Problem requirements: Select every line containing the word "ccasc" from the material, and copy those lines.

____ Records for processing

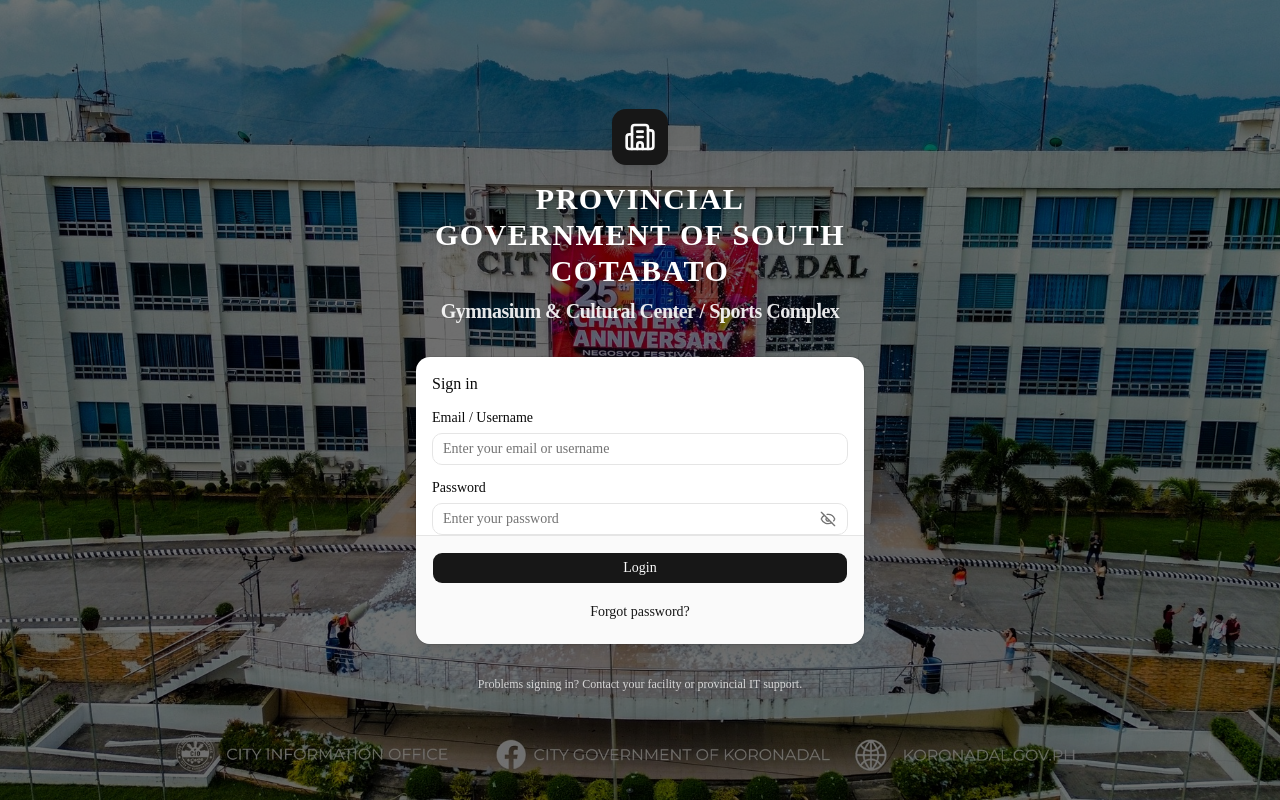
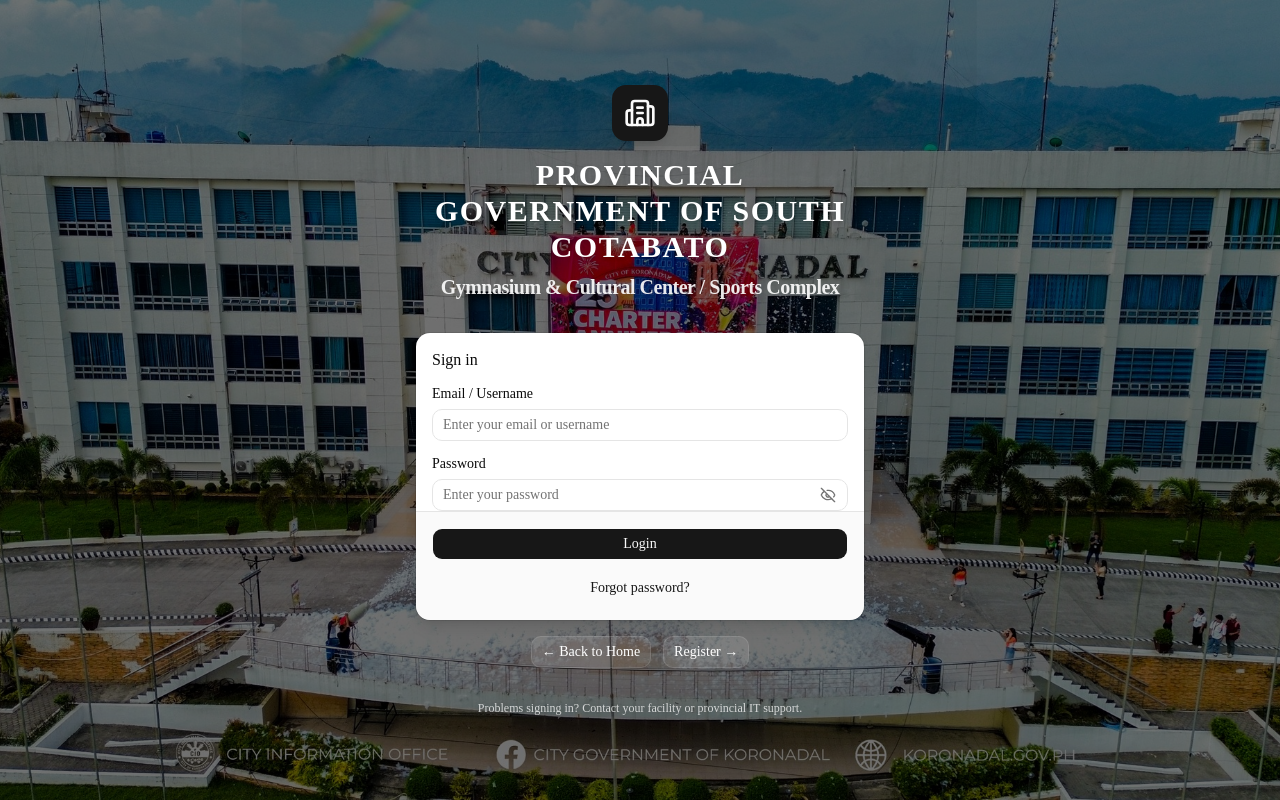
Before and after one commit to Kxiz421/Cultural-Center-and-Sports-Complex, a Next.js app in the folder ccasc/: page /login in a window 1280 px wide. Built offline with nearby package versions, Linux system fonts and the light colour scheme.

Commit message:
Add Back to Home and Register buttons to login page

```diff
--- a/ccasc/app/login/page.js
+++ b/ccasc/app/login/page.js
@@ -623,6 +623,23 @@ export default function LoginPage() {
         </form>
         </Card>
 
+        <div className="mt-4 flex gap-3">
+          <Button
+            variant="outline"
+            className="flex-1 bg-white/10 text-white border-white/20 hover:bg-white/20 hover:text-white"
+            onClick={() => router.push("/")}
+          >
+            ← Back to Home
+          </Button>
+          <Button
+            variant="outline"
+            className="flex-1 bg-white/10 text-white border-white/20 hover:bg-white/20 hover:text-white"
+            onClick={() => router.push("/register")}
+          >
+            Register →
+          </Button>
+        </div>
+
         <p className="mt-8 max-w-lg text-center text-xs text-white/75 drop-shadow">
           Problems signing in? Contact your facility or provincial IT support.
         </p>
```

________

Written response:
Before and after one commit to Kxiz421/Cultural-Center-and-Sports-Complex, a Next.js app in the folder ccasc/: page /login in a window 1280 px wide. Built offline with nearby package versions, Linux system fonts and the light colour scheme.
--- a/ccasc/app/login/page.js
+++ b/ccasc/app/login/page.js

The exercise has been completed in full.